→ **Recorded data**:

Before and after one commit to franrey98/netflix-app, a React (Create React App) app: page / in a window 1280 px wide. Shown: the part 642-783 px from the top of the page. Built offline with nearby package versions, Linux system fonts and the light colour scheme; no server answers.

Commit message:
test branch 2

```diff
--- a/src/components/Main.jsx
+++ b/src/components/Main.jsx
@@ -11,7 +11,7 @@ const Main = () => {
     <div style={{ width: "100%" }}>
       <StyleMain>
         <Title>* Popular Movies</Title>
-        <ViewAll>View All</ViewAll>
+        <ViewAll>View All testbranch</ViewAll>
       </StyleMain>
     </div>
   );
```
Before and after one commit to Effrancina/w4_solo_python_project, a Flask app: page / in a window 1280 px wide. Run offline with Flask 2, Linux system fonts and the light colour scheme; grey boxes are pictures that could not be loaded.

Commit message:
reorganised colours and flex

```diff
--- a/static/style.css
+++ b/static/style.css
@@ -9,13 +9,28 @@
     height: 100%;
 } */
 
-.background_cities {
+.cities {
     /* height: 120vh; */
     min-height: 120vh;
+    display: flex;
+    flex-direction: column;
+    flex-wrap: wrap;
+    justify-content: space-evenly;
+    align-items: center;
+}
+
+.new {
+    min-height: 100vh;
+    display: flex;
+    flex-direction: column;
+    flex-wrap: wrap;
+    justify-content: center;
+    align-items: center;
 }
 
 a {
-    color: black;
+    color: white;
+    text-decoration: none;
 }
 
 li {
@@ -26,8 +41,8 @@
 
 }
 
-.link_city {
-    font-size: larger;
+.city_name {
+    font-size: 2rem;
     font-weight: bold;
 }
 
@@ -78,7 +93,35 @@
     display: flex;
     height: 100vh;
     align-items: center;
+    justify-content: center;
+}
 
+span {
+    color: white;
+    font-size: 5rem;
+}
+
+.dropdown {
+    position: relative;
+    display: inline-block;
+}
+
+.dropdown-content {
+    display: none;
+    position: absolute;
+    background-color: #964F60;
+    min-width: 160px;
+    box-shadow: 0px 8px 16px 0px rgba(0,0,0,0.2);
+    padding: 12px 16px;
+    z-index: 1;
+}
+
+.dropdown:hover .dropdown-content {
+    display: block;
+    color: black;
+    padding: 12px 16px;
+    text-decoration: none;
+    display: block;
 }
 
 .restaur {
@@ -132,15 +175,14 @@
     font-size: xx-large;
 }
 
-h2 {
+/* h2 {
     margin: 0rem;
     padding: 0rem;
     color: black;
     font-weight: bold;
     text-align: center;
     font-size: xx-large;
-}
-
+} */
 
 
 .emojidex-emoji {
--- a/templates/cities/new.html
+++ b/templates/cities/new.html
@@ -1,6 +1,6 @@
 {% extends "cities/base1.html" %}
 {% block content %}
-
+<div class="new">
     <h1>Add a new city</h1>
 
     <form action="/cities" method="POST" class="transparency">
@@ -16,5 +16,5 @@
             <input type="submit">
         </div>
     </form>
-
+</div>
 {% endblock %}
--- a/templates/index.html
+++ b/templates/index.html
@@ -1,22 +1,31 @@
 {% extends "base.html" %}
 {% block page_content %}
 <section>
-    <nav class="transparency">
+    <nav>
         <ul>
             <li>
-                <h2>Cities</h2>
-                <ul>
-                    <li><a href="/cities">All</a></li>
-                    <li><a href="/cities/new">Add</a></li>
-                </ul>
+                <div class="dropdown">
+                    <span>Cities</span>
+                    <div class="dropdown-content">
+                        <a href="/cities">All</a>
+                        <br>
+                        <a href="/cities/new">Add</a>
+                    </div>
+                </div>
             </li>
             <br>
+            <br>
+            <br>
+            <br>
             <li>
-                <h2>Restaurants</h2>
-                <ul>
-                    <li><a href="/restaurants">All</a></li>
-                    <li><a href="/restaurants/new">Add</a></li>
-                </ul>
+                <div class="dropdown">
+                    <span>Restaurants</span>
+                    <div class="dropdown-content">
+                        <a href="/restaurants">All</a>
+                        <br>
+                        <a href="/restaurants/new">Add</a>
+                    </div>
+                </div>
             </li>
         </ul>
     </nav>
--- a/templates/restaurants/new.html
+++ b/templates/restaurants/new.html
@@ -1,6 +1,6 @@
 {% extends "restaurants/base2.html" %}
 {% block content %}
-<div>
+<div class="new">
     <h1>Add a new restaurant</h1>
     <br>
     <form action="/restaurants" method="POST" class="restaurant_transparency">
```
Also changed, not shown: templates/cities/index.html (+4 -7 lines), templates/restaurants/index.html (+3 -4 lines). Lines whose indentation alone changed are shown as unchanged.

→ **Work task**: Where a line of the data holds "templates", show that line.

→ **Answer section**:
--- a/templates/cities/new.html
+++ b/templates/cities/new.html
--- a/templates/index.html
+++ b/templates/index.html
--- a/templates/restaurants/new.html
+++ b/templates/restaurants/new.html
Also changed, not shown: templates/cities/index.html (+4 -7 lines), templates/restaurants/index.html (+3 -4 lines). Lines whose indentation alone changed are shown as unchanged.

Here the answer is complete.